Week two in LA and we’re heading just north of downtown to Echo Park.
A neighbourhood that, pre-WWI, was the Hollywood of LA, the place all the film studios called home. Charlie Chaplin, Westerns etc.
After the ‘white flight’ post-WWII, Latinos and gangs moved in but more recently in the last decade it’s been artists and hipsters, seeking a cheaper alternative to neighbouring uber-hip Silver Lake.
Echo Park’s main drag is on Sunset Boulevard, which, despite all the romantic imagery those two words conjure up, is pretty run-down in parts, with the occasional hipster-friendly shop or cafe. Much like Sydney’s Paramatta Road, around Annandale, for example. The hilly bits above Sunset, on the other hand, reminded me of some parts of Sydney’s Northern Beaches.
Now, apparently it’s still a real mix of people but truly, everyone we met – the non-Latinos at least – were all writers, musicians or actors.
But by “everyone” I mean, ooh, maybe ten people. As the guy in the bookshop explained, LA isn’t a “sidewalk culture” (okay, maybe Venice Beach is, but not here).
In other words, people were very thin on the ground, literally.
So, given the lack of bods and the fact we’re in the land of make believe – and that Echo Park has some relationship of one kind or another with various LA writers like Raymond Chandler and Bukowski – I decided this post would be a little different…
Lights, camera, action…
Irene, a passionate landscape architect and vintage collector from Arizona, has arrived in LA to pursue her dream of becoming a famous actress. She narrates her story…
Then one day I got a call from a big shot agent. Come up to Silver Lake and we’ll talk, he said.
What did it all mean?
Cast, in order of appearance:
Maya Stein (student and fifth generation of the original Mexicans in LA from the 1700s) in intro image
Irene (vintage mannequin), appearing as herself
Andy (musician) and injured dog Whelan, as themselves
Maria (unknown career), as Frida Kahlo
Matthew (pathology assistant), the guy with the gun, as the hit man (Yes, real gun, he has… three)
Gerado (17 year old student), as Karate Kid
Ned Casual (musician, actor, painter), as moody Mike
Rosie (from England, out here with punk rock dad), as lonely Lola
Unknowns as Eddie and Bill
Manuk (actor, photographer), as Jack
Unknowns as Ghoulish faces
Dominga Perez Padron and Jose Ramon Padron as dearly departed Mexicans in photographs at an early Day of the Dead celebration in Echo Park
Eric (stage actor, newly arrived from Chicago) as the Man who Smoked a Pipe
Unknown as Juan.
Bronson the pug as himself.
All vintage clothing by Flounce Vintage, Echo Park.

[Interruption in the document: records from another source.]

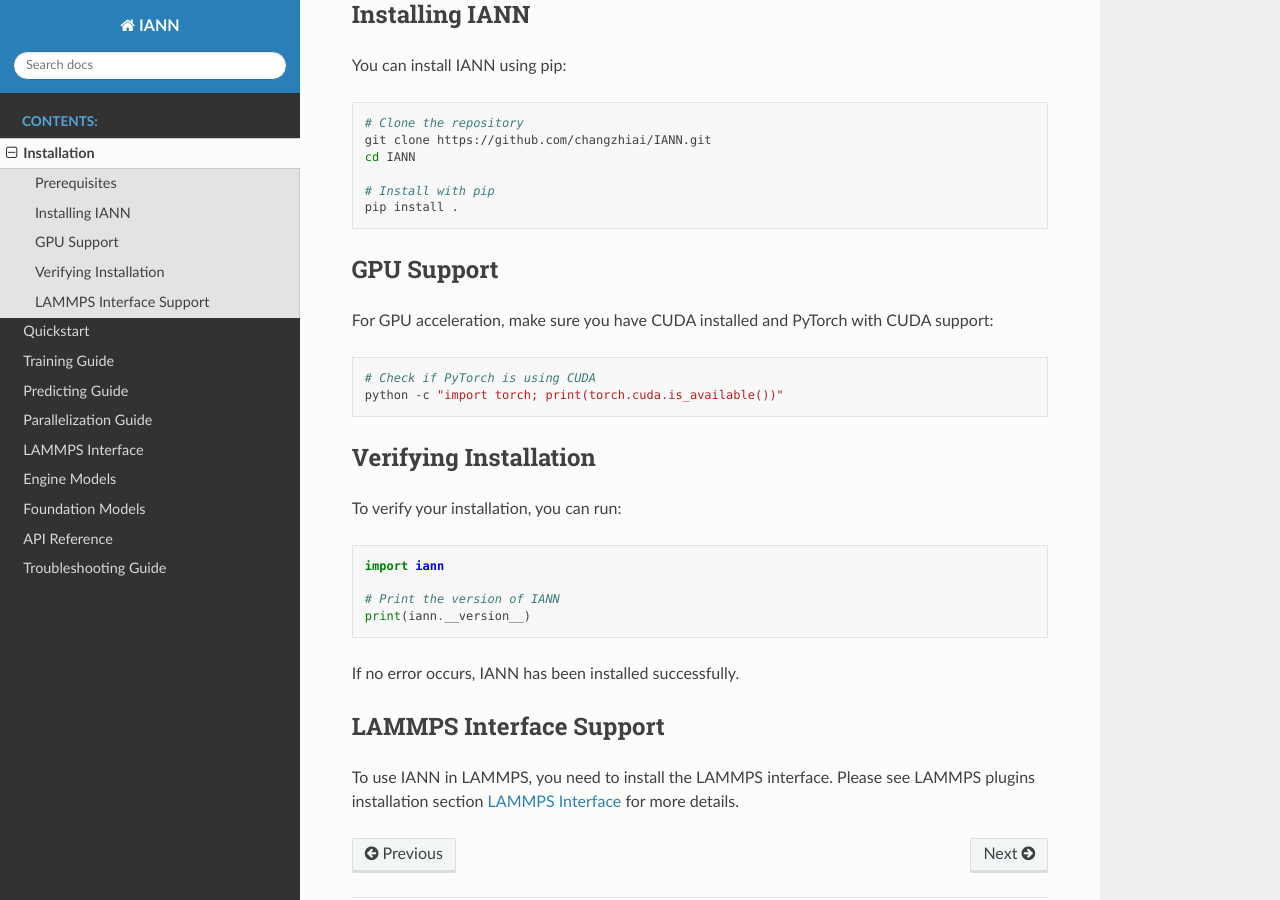
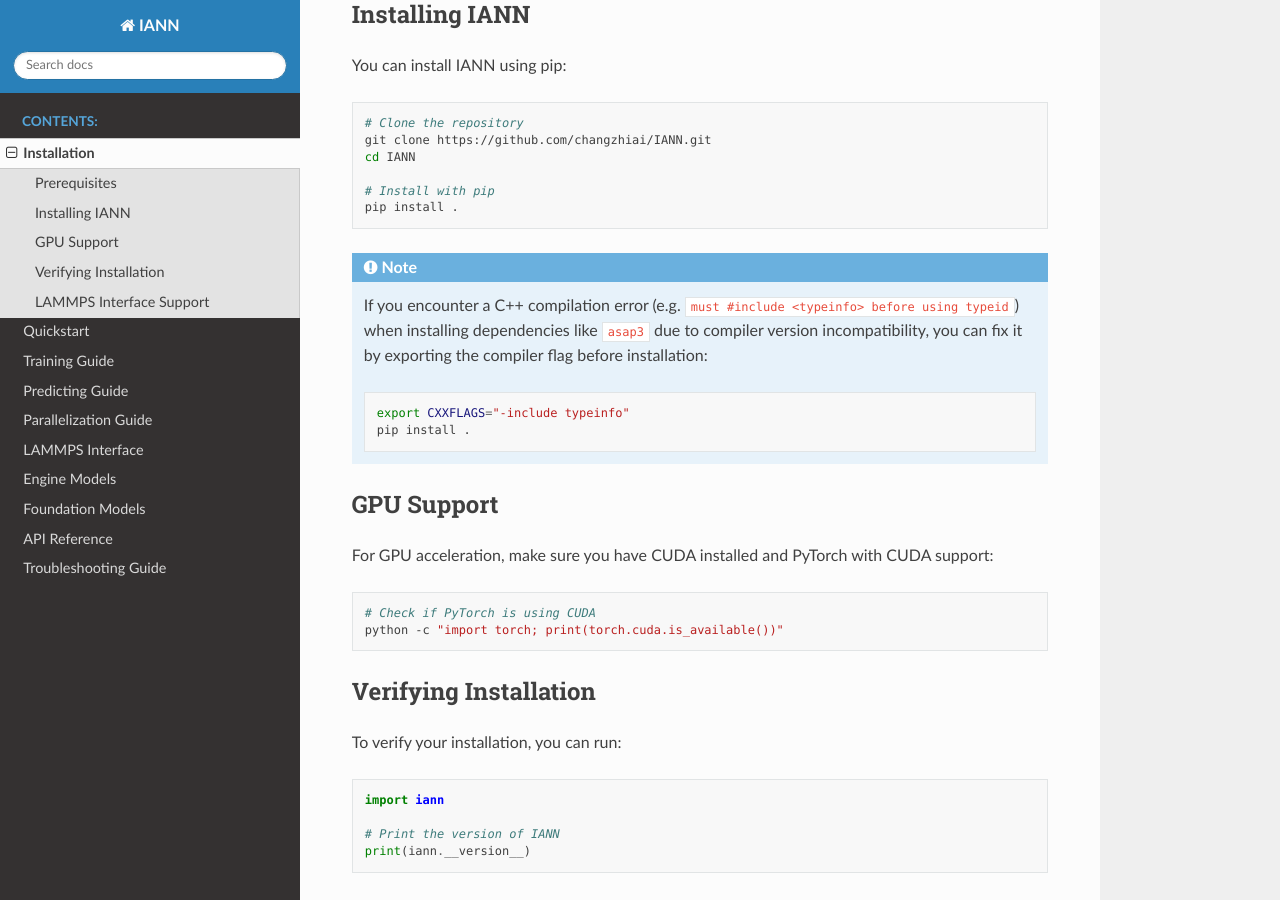
Before and after one commit to changzhiai/IANN, a Sphinx documentation site: the page built from docs/source/installation.rst, in a window 1280 px wide and 900 px high, scrolled down 541 px. Built offline with Sphinx 7.4.7 and the Read the Docs theme 3.1.0, drawn with Linux system fonts in a browser that asks for light colours.

Commit message:
docs: add troubleshooting steps for C++ compilation errors during dependency installation

```diff
--- a/docs/source/installation.rst
+++ b/docs/source/installation.rst
@@ -33,6 +33,14 @@
    # Install with pip
    pip install .
 
+.. note::
+   If you encounter a C++ compilation error (e.g. ``must #include <typeinfo> before using typeid``) when installing dependencies like ``asap3`` due to compiler version incompatibility, you can fix it by exporting the compiler flag before installation:
+
+   .. code-block:: bash
+
+      export CXXFLAGS="-include typeinfo"
+      pip install .
+
 
 GPU Support
 ----------
```
Also changed, not shown: README.md (+7 -0 lines).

Pretty kooky huh? Well, silly it may be but it was kind of fun to do. I didn’t have the idea until after I’d shot 99% of the shots so it was like piecing a storyboard together, albeit with limited images.
To anyone who I photographed, I hope you don’t mind that I’ve cast you as a character in this strange little production. As I said, I didn’t know at the time that I was going to use your photos like this. Please email me if you’d prefer not to be involved. (I may then have to kill you off… oh dear, it’s all getting rather complicated…)
Anyway, to round out the picture of Echo Park, I should say that it has more than just seedy, run-down motels/apartment blocks (which I personally love for some reason). There’s a range of architecture there, from the grand Victorians in the area called Angelino Heights, to some nice Modernist homes. It also has a major sports stadium, a huge park and a lake that would be filled with lotus flowers if it weren’t for the fact it’s currently under renovation and looks more building site-ish than anything lovely.
On the ‘home front’
Coco had a ball at Echo Parks’ Flounce Vintage, trying on pretty much every pair of shoes in the place as well as all the lovely old hats. And she also loved all the dancing at the Mexican Day of the Dead celebration we stumbled on while we were in the neighbourhood.
But the real highlight of the week? Disneyland! She has my friend Fiona to thank for that – if it’d been up to me, we’d never have gone. But Fiona offered to take Coco and then I felt I had to go too, so off we all went, with Fiona’s 13 year old, Katie, in tow. How was it? Hugely fun. Except for Space Mountain. It was terrifying. Not the spooky imagery but the way you hurtled through complete darkness at unbelievable speed, violently jerking this way and that at every turn. Coco and I clung on to each other, me screaming “JUST SHUT YOUR EYES!” and Coco screaming back, “IT DOESN’T HELP!”, totally convinced she was about to be thrown out of the cart at any moment. I swear it was the most freaked out either of us have been since we left Sydney more than 10 months ago – at Disneyland!
This suburb has been brought to you by Triscia from Fresco Creative
See you next week.